By Marshall, Jeffrey
American Banker , Vol. 150
The fight isn't over yet, but the judges' cards have the banking industry shaping up as a winner in the commercial paper arena. Five years after it first was challenged on the subject, the Federal Reserve Board last week issued a 49-page legal decision upholding Banking Trust Co.'s commercial paper operations.
The document also detailed the conditions under which banks may sell commercial paper, generally, short-term corporate obligations that have traditionally been underwritten by the securities industry. Banks could gain a considerably larger role in the market for these obligations, estimated at $230 billion.
And banks have Paul Volcker, never a lightweight in such matters, in their corner. The Federal Reserve chairman urged Congress to grant banks the authority to sell commercial paper, calling such authorization "a more straightforward way of proceeding."

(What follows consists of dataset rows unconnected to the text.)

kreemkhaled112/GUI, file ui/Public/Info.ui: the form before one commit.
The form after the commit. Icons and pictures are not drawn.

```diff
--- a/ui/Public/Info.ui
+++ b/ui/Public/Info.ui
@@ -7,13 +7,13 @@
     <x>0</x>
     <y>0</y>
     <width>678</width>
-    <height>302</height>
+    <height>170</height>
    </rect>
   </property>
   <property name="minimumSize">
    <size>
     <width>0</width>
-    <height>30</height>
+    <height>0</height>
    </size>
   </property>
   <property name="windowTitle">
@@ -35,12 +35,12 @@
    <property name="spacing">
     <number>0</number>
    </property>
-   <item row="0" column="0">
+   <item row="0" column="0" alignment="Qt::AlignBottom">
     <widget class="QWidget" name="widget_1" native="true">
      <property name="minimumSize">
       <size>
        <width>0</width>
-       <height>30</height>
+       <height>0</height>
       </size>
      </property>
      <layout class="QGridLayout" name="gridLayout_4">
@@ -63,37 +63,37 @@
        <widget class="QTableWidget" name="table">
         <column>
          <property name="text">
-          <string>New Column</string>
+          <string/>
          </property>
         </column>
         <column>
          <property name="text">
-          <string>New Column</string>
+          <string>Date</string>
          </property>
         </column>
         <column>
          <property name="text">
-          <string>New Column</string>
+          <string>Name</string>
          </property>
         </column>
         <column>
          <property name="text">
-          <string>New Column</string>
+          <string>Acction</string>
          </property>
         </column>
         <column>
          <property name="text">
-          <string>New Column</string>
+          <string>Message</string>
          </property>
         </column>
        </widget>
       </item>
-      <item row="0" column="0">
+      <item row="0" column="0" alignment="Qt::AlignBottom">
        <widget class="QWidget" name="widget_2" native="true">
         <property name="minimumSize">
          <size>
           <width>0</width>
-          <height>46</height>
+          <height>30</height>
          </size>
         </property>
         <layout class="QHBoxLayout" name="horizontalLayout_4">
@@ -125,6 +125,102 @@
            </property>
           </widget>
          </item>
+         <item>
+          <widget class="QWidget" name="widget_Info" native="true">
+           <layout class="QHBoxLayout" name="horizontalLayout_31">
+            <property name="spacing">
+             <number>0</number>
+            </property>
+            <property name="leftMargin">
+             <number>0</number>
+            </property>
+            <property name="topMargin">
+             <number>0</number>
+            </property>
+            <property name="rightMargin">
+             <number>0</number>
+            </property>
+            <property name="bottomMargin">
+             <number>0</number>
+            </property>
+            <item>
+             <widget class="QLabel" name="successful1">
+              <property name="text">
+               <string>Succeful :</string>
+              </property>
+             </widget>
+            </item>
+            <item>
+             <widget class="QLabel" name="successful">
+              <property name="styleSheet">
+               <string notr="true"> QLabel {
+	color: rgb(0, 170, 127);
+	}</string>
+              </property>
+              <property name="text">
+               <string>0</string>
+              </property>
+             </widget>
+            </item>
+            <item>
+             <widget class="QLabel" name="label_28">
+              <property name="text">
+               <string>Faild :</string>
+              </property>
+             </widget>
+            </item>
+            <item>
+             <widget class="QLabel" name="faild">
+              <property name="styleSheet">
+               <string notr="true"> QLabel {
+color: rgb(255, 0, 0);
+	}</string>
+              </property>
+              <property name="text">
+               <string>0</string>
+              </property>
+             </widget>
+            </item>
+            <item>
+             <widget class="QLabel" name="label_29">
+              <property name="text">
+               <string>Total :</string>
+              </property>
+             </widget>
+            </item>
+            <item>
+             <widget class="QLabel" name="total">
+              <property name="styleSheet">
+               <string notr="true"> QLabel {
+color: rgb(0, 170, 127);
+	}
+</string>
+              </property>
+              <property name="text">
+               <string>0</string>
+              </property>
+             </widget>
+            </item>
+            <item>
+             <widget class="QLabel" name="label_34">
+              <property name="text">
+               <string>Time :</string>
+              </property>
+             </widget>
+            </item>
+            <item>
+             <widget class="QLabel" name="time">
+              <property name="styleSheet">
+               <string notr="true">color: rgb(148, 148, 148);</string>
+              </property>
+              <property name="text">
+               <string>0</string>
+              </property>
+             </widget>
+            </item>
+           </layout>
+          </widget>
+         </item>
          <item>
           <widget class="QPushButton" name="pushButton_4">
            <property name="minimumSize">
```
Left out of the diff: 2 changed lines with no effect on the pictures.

The Securities Industry Association, which has fought the Fed and Bankers Trust in court since 1980, expressed "dissappointment" over ruling and said it would "unquestionably have a role" in district court proceedings on the subject. The board's decision was filed last week with the U.S. District Court for the District of Columbia, which is expected to act as a referee. …